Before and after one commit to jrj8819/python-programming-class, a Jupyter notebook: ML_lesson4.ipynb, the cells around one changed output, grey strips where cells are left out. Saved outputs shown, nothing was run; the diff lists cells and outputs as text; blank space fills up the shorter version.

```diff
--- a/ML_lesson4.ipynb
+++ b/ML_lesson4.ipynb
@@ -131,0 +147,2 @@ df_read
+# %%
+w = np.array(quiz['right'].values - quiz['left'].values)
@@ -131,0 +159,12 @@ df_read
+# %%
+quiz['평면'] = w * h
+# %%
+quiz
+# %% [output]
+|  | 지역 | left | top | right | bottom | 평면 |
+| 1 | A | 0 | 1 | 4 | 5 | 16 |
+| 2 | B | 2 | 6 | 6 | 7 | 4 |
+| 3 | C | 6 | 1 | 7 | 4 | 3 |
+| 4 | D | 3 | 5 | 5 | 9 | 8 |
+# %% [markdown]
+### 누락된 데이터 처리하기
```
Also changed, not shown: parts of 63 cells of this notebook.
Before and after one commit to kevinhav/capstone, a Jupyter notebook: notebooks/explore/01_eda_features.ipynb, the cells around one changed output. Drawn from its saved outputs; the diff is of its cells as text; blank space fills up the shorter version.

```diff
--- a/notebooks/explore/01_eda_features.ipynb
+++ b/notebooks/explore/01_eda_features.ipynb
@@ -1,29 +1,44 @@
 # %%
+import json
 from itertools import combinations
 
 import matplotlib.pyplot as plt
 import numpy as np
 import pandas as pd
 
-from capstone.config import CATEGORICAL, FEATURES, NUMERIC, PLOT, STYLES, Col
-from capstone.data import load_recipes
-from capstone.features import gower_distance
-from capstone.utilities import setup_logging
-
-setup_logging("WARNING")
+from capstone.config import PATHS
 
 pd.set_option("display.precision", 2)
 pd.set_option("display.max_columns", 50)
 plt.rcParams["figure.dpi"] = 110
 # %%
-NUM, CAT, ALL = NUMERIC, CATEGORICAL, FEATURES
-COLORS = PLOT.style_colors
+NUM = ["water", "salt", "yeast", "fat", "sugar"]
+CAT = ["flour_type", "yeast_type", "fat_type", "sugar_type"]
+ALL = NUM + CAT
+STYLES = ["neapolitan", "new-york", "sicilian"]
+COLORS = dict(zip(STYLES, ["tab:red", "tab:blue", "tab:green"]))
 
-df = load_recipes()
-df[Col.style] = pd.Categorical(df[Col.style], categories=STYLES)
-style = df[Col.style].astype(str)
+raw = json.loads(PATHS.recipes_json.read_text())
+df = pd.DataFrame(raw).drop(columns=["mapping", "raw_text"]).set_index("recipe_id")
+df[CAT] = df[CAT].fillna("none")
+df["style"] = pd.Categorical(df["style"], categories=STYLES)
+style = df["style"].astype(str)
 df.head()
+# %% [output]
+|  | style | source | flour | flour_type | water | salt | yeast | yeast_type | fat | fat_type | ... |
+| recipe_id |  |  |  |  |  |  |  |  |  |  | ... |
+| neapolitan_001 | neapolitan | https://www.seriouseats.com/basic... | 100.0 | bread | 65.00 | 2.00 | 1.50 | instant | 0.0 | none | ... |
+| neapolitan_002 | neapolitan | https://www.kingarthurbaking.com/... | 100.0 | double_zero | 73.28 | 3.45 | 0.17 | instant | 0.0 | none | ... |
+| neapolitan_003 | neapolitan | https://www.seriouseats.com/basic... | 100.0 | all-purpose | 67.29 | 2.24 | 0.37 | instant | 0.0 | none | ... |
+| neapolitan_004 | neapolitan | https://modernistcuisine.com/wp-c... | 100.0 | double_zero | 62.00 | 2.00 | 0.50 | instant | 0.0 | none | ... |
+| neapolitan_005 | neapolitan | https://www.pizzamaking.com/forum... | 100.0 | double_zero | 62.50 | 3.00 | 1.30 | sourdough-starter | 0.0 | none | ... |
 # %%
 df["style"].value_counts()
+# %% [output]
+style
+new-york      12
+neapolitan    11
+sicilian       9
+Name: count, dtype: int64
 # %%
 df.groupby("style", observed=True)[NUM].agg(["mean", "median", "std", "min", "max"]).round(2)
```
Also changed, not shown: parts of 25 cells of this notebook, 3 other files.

....

**Task to carry out**
Every entry must be printed again, exactly as it reads.

**Solution for this problem**
Before and after one commit to jrj8819/python-programming-class, a Jupyter notebook: ML_lesson4.ipynb, the cells around one changed output, grey strips where cells are left out. Saved outputs shown, nothing was run; the diff lists cells and outputs as text; blank space fills up the shorter version.

```diff
--- a/ML_lesson4.ipynb
+++ b/ML_lesson4.ipynb
@@ -131,0 +147,2 @@ df_read
+# %%
+w = np.array(quiz['right'].values - quiz['left'].values)
@@ -131,0 +159,12 @@ df_read
+# %%
+quiz['평면'] = w * h
+# %%
+quiz
+# %% [output]
+|  | 지역 | left | top | right | bottom | 평면 |
+| 1 | A | 0 | 1 | 4 | 5 | 16 |
+| 2 | B | 2 | 6 | 6 | 7 | 4 |
+| 3 | C | 6 | 1 | 7 | 4 | 3 |
+| 4 | D | 3 | 5 | 5 | 9 | 8 |
+# %% [markdown]
+### 누락된 데이터 처리하기
```
Also changed, not shown: parts of 63 cells of this notebook.
Before and after one commit to kevinhav/capstone, a Jupyter notebook: notebooks/explore/01_eda_features.ipynb, the cells around one changed output. Drawn from its saved outputs; the diff is of its cells as text; blank space fills up the shorter version.

```diff
--- a/notebooks/explore/01_eda_features.ipynb
+++ b/notebooks/explore/01_eda_features.ipynb
@@ -1,29 +1,44 @@
 # %%
+import json
 from itertools import combinations
 
 import matplotlib.pyplot as plt
 import numpy as np
 import pandas as pd
 
-from capstone.config import CATEGORICAL, FEATURES, NUMERIC, PLOT, STYLES, Col
-from capstone.data import load_recipes
-from capstone.features import gower_distance
-from capstone.utilities import setup_logging
-
-setup_logging("WARNING")
+from capstone.config import PATHS
 
 pd.set_option("display.precision", 2)
 pd.set_option("display.max_columns", 50)
 plt.rcParams["figure.dpi"] = 110
 # %%
-NUM, CAT, ALL = NUMERIC, CATEGORICAL, FEATURES
-COLORS = PLOT.style_colors
+NUM = ["water", "salt", "yeast", "fat", "sugar"]
+CAT = ["flour_type", "yeast_type", "fat_type", "sugar_type"]
+ALL = NUM + CAT
+STYLES = ["neapolitan", "new-york", "sicilian"]
+COLORS = dict(zip(STYLES, ["tab:red", "tab:blue", "tab:green"]))
 
-df = load_recipes()
-df[Col.style] = pd.Categorical(df[Col.style], categories=STYLES)
-style = df[Col.style].astype(str)
+raw = json.loads(PATHS.recipes_json.read_text())
+df = pd.DataFrame(raw).drop(columns=["mapping", "raw_text"]).set_index("recipe_id")
+df[CAT] = df[CAT].fillna("none")
+df["style"] = pd.Categorical(df["style"], categories=STYLES)
+style = df["style"].astype(str)
 df.head()
+# %% [output]
+|  | style | source | flour | flour_type | water | salt | yeast | yeast_type | fat | fat_type | ... |
+| recipe_id |  |  |  |  |  |  |  |  |  |  | ... |
+| neapolitan_001 | neapolitan | https://www.seriouseats.com/basic... | 100.0 | bread | 65.00 | 2.00 | 1.50 | instant | 0.0 | none | ... |
+| neapolitan_002 | neapolitan | https://www.kingarthurbaking.com/... | 100.0 | double_zero | 73.28 | 3.45 | 0.17 | instant | 0.0 | none | ... |
+| neapolitan_003 | neapolitan | https://www.seriouseats.com/basic... | 100.0 | all-purpose | 67.29 | 2.24 | 0.37 | instant | 0.0 | none | ... |
+| neapolitan_004 | neapolitan | https://modernistcuisine.com/wp-c... | 100.0 | double_zero | 62.00 | 2.00 | 0.50 | instant | 0.0 | none | ... |
+| neapolitan_005 | neapolitan | https://www.pizzamaking.com/forum... | 100.0 | double_zero | 62.50 | 3.00 | 1.30 | sourdough-starter | 0.0 | none | ... |
 # %%
 df["style"].value_counts()
+# %% [output]
+style
+new-york      12
+neapolitan    11
+sicilian       9
+Name: count, dtype: int64
 # %%
 df.groupby("style", observed=True)[NUM].agg(["mean", "median", "std", "min", "max"]).round(2)
```
Also changed, not shown: parts of 25 cells of this notebook, 3 other files.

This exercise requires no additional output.